The chances of the Giants and the Jets making football history by building a two-team stadium in the Meadowlands dimmed this week, with the teams at odds over everything from the shape of the stadium to the amount of retail space at the proposed complex.
Acting Gov. Richard J. Codey, and executives of the New Jersey Sports and Exposition Authority - who have given the Giants and the Jets until tomorrow to form a partnership for the stadium - have also grown increasingly frustrated with the Jets.
The Jets announced last week that they were simultaneously pursuing plans for a $1.35 billion stadium in a park in Queens, much to the embarrassment of New Jersey officials, who had said publicly that the team had assured them that it was committed to a new stadium in the Meadowlands.
Then, on Monday, L. Jay Cross, the Jets' president, sent the sports authority a long list of "preconditions" to both a joint venture with the Giants and an irrevocable agreement with the authority to remain in New Jersey. The Jets want to renegotiate a memorandum of understanding between the Giants and the state that makes the Jets an equal partner, according to executives involved in the discussions.
More important, the team is putting forward a number of demands that place it in direct conflict with not only the Giants and the sports authority but also with Xanadu, the $2 billion retail and entertainment complex that would share the property, the executives and team officials said.
Until these issues are resolved, Mr. Cross indicated that the team would continue to press forward with plans for a Queens stadium.
New Jersey officials were meeting last night with the Giants to determine their approach to the growing impasse. The sports authority could decide to compromise, or strike a deal solely with the Giants, leaving the Jets to hope for a stadium in Queens, or as a tenant in Giants Stadium.
"We think we've made a very fair proposal to the Jets," said John K. Mara, the executive vice president and chief operating officer of the Giants, shortly before meeting with state officials yesterday.
It has long been clear that Governor Codey wants a stadium deal before he leaves office. He approved an agreement that would provide the Giants and possibly the Jets with generous terms, including the right to develop 75 acres, up from the 29 acres now used by the teams.
The Jets have sought to buy time to line up their alternative in Queens, where their plans have gained the support of many elected officials. Mayor Michael R. Bloomberg, who led the Jets' failed effort to build a stadium in Manhattan, has been reluctant to take a stand on the plan until after until after? Election Day.
But many civic groups in Queens are vowing to fight the plan, which would place the stadium on 15 acres in the middle of Flushing Meadows-Corona Park, southeast of Shea Stadium.
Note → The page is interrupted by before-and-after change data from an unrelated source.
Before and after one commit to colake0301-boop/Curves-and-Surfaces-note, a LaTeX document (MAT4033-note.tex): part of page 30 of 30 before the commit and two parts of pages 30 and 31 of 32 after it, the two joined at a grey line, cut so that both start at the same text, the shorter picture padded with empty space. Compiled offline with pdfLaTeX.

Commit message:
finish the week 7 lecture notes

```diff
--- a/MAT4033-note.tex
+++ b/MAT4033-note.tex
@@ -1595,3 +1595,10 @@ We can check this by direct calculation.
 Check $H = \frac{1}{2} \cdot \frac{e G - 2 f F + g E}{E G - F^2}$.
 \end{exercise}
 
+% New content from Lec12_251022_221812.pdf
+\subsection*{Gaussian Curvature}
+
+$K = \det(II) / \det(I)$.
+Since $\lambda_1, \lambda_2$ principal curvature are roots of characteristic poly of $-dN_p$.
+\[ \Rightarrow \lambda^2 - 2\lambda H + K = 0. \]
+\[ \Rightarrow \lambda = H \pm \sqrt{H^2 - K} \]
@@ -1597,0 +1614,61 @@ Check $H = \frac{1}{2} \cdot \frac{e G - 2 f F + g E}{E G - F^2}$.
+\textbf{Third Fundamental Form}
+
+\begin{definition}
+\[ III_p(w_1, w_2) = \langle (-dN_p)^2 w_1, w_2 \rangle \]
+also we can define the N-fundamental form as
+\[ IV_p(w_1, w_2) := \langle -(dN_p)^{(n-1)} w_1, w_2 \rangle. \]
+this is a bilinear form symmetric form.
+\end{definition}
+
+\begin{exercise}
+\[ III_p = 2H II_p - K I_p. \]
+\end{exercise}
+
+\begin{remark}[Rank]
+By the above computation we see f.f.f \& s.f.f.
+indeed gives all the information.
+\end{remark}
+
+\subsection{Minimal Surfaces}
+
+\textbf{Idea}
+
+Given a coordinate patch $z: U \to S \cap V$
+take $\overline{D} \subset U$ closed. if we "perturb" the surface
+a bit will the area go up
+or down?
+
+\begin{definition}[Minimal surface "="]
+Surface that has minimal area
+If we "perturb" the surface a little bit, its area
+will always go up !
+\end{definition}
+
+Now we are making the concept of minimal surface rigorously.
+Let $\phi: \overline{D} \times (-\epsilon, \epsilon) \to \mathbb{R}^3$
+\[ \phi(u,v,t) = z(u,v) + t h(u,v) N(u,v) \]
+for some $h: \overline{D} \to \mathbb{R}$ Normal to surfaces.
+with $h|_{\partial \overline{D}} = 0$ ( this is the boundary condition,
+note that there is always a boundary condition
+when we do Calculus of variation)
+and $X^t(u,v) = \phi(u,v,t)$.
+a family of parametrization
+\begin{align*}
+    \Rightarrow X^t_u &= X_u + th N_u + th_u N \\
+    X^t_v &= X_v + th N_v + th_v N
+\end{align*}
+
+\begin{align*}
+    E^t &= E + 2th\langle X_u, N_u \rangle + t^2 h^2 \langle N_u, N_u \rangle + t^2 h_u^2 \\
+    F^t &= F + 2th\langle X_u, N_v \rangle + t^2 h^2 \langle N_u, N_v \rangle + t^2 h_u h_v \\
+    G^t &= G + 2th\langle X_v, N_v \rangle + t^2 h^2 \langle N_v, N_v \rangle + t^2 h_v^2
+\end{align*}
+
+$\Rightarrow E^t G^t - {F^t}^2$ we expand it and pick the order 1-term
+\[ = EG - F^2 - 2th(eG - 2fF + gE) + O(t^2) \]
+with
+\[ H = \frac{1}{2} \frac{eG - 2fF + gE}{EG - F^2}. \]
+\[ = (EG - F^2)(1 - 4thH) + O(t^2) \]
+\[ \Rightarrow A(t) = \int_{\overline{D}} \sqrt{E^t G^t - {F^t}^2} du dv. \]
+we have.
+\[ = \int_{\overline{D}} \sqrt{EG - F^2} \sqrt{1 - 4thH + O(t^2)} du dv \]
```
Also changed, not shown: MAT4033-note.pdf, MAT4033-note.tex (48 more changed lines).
Civic leaders say that a project of that size would probably use even more land, and that the 18-story stadium would dominate the park.
"It's going to be a fight," said Patricia Dolan, president of the Flushing Meadows-Corona Park Conservancy, which opposes the stadium. "They don't need this misery when they have a very lively alternative, in New Jersey"
In the Meadowlands, the Giants have proposed an 80,000-seat stadium that places all the premium seats and luxury boxes on the west side of the building. The Jets have proposed a 90,000-seat stadium that spreads the higher-priced seating throughout the stadium. The Jets also want the Giants to move their practice fields and offices away from the stadium, so that the area is "team-neutral." They have asked the state to provide two 28-acre sites within a 30-minute drive of the Meadowlands.
The Jets now say they are willing to compromise on the size of the stadium, but they want the Giants to scrap their plans and adopt the Jets' seating bowl and form a joint design team that would be headed by a Jets vice president, Bill Senn, an architect.
The Jets also want to build a 500-room hotel and expand the amount of retail space from 150,000 square feet to 600,000 square feet, two elements that would compete with Xanadu.